Understanding Low Back Pain

Article written by Eeric Truumees, MD

Low back pain is one of the most common reasons why adults in North America visit their doctor or miss work. Some estimate that as many as 70% of us will have at least one major episode of debilitating low back pain during their lifetime. Why? No one is really sure why back problems are so common, but there are a number of theories. First is the evolutionary theory that suggests that because we started walking upright late in our evolution, our backs are not as strong as other areas of the body. Others suggest that back injuries are common because: we weigh too much, we don’t exercise enough, we don’t use proper technique when lifting, or we are genetically programmed to have disk problems.

In fact, there are many types of low back pain and each probably has several factors contributing to it. Among the most common causes of back pain are muscular problems (lumbar strain) and disc degeneration. At least three quarters of back problems involve the muscles and may be related to a lifting injury, poor posture, improper sleeping position, or chronic overuse.
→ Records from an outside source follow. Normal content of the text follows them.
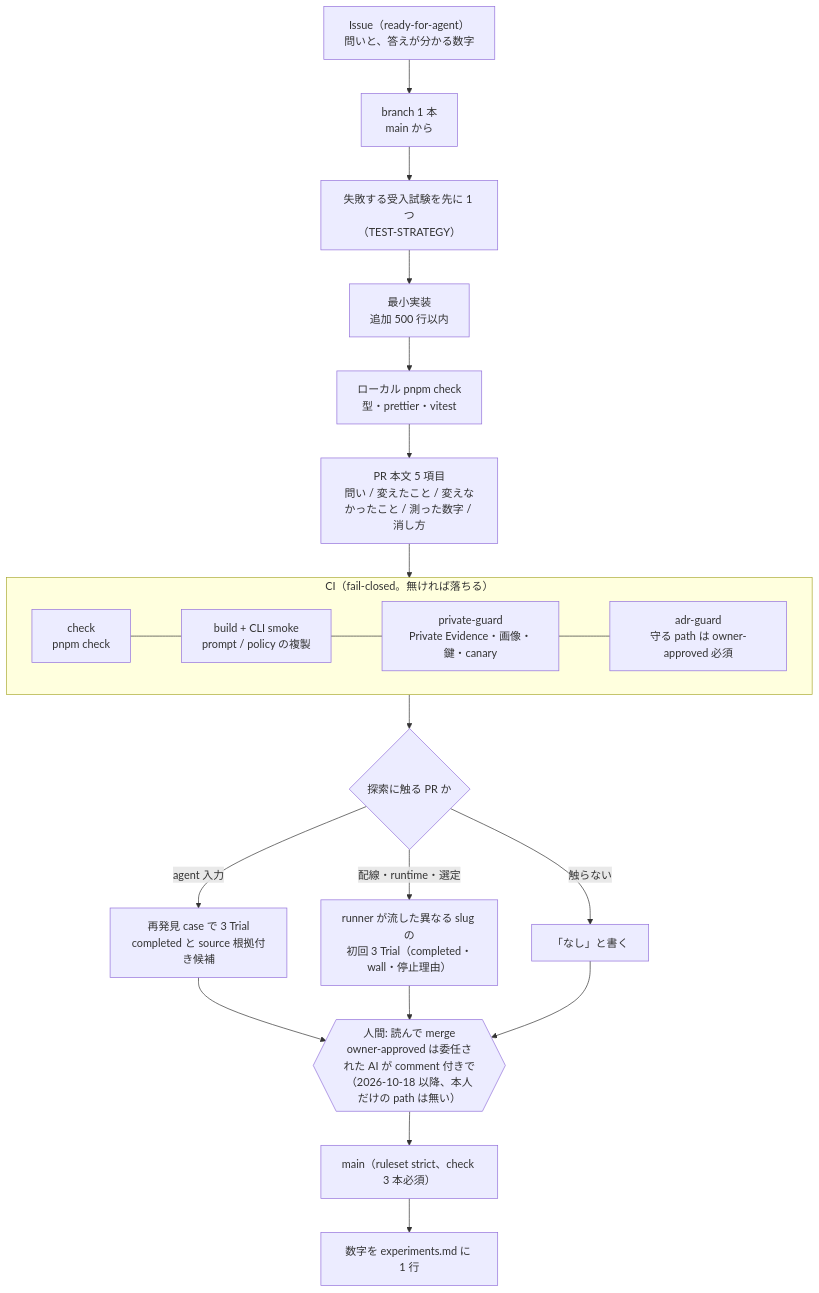
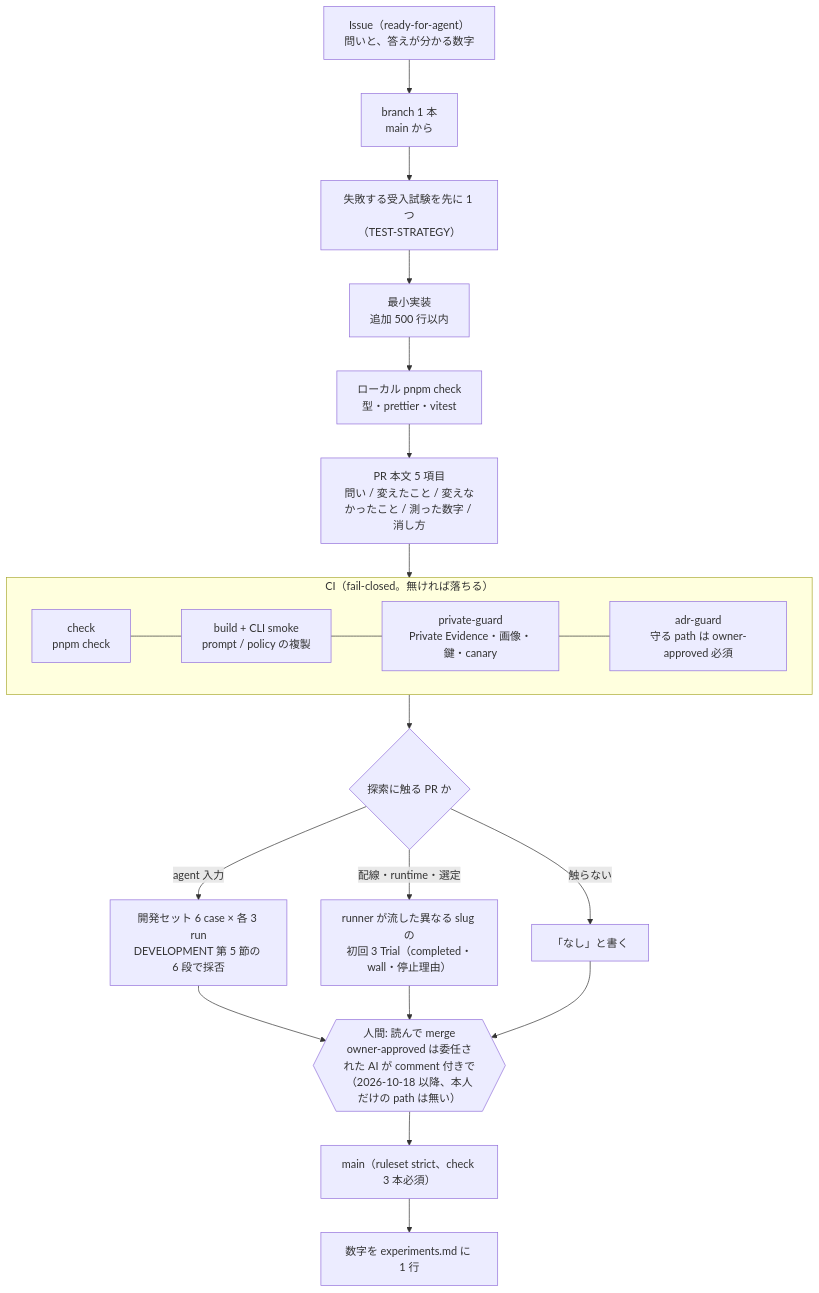
One commit to momoponwork1415-lgtm/wordpress-bounty-harness changed the third of 6 diagrams in docs/FACTORY.md. Above: the diagram before and after it, drawn with Mermaid. The commit also changed other lines of this file and 4 other files, not shown here.

````diff
--- a/docs/FACTORY.md
+++ b/docs/FACTORY.md
@@ -56,23 +56,23 @@
 ```mermaid
 flowchart TB
   I["Issue（ready-for-agent）<br/>問いと、答えが分かる数字"] --> B["branch 1 本<br/>main から"]
   B --> T["失敗する受入試験を先に 1 つ<br/>（TEST-STRATEGY）"]
   T --> C["最小実装<br/>追加 500 行以内"]
   C --> L["ローカル pnpm check<br/>型・prettier・vitest"]
   L --> PRB["PR 本文 5 項目<br/>問い / 変えたこと / 変えなかったこと / 測った数字 / 消し方"]
   PRB --> CI
   subgraph CI["CI（fail-closed。無ければ落ちる）"]
     direction LR
     G1["check<br/>pnpm check"] --- G2["build + CLI smoke<br/>prompt / policy の複製"] --- G3["private-guard<br/>Private Evidence・画像・鍵・canary"] --- G4["adr-guard<br/>守る path は owner-approved 必須"]
   end
   CI --> N{"探索に触る PR か"}
-  N -->|agent 入力| N1["再発見 case で 3 Trial<br/>completed と source 根拠付き候補"]
+  N -->|agent 入力| N1["開発セット 6 case × 各 3 run<br/>DEVELOPMENT 第 5 節の 6 段で採否"]
   N -->|配線・runtime・選定| N2["runner が流した異なる slug の<br/>初回 3 Trial（completed・wall・停止理由）"]
   N -->|触らない| N3["「なし」と書く"]
   N1 --> H
   N2 --> H
   N3 --> H
   H{{"人間: 読んで merge<br/>owner-approved は委任された AI が comment 付きで<br/>（2026-10-18 以降、本人だけの path は無い）"}}
   H --> M["main（ruleset strict、check 3 本必須）"]
   M --> R["数字を experiments.md に 1 行"]
 ```
````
These problems often build up gradually over a couple of days. They can affect the whole back and are often worst along the waist line, where the large back muscles attach to the pelvis. When muscles hurt, they often hurt worst where they attach to the bone. Muscular back pain tends to get better on its own over a few days. Bed-rest is no longer recommended, but one should limit high stress activities. Careful stretching, heat, massage, and medications like Ibuprofen, Tylenol, or Aspirin may be helpful.

Disc problems tend to cause pain in the middle of the back. While not as common as muscular pain, disc pain is more chronic in nature and can come and go often. Patients with disc pain flare-ups should avoid excessive bending, lifting and twisting. Disc problems may represent degeneration (arthritis) of the disk with back pain alone or there may be an accompanying disc herniation. Here, a piece of the disc breaks off and pinches one of the nerves that goes down the leg. This leg pain (also known as sciatica or radiculopathy) can be very severe or very mild. Like the other common causes of back pain, even sciatica has a high rate of getting better on its own.

Other than muscular and disc problems, there are many other causes of back pain. Pain in the other joints of the spine (the sacroiliac and facet joints, for example) can occur just like pain in the joints of the arms and legs. Back pain can also be due to kidney problems. Symptoms that should lead you to call your doctor include a recent unexplained weight loss, fevers, chills, night-sweats, or pain that doesn’t begin to improve after a few days. More severe symptoms such as an inability to walk, feeling weakness in the arms or legs, bowel or bladder problems, or tearing pain in the middle of the back should probably be evaluated in the emergency room. Certainly, if you have other major medical problems, persistent back pain should be evaluated. Discuss any severe, recurring, or puzzling symptoms with your doctor.

Like so many other medical problems, an ounce of prevention is worth a pound of cure and, toward that end, maintaining appropriate body weight, getting regular exercise, and using proper technique when lifting will decrease how often you injure your back. Stronger backs may also get better faster. Standard recommendations include weight-bearing aerobic exercise (that is walking or cycling, as opposed to swimming) and lumbar flexor muscle strengthening (abdominal crunches and straight leg lifts). When lifting, remember to use your knees and keep the weight close to your body, not far out in front of you.

There are many reasons to quit smoking, and low back problems are another reason. Normally, the discs have a poor blood supply. Nicotine clamps down the blood vessels that supply oxygen and nutrition to the disc making it unable to repair normal wear and tear. Over time, these changes accumulate and the disc can degenerate faster.

If your back pain does not go away or returns frequently, a visit to the doctor is recommended. A careful history and physical examination will often help the doctor tell what kind of back pain you have. Sometimes, we never really do find out the cause of low back pain. X-rays can show the alignment and the amount of arthritis in your back. Magnetic Resonance Imaging (MRI) is a more sophisticated test that shows the nerves and discs. Once a diagnosis has been made, various medications and physical therapy are often recommended. In other patients, various patches, braces, joint injections, or muscle stimulators are used. Only a small percentage of patient with back pain need spine surgery.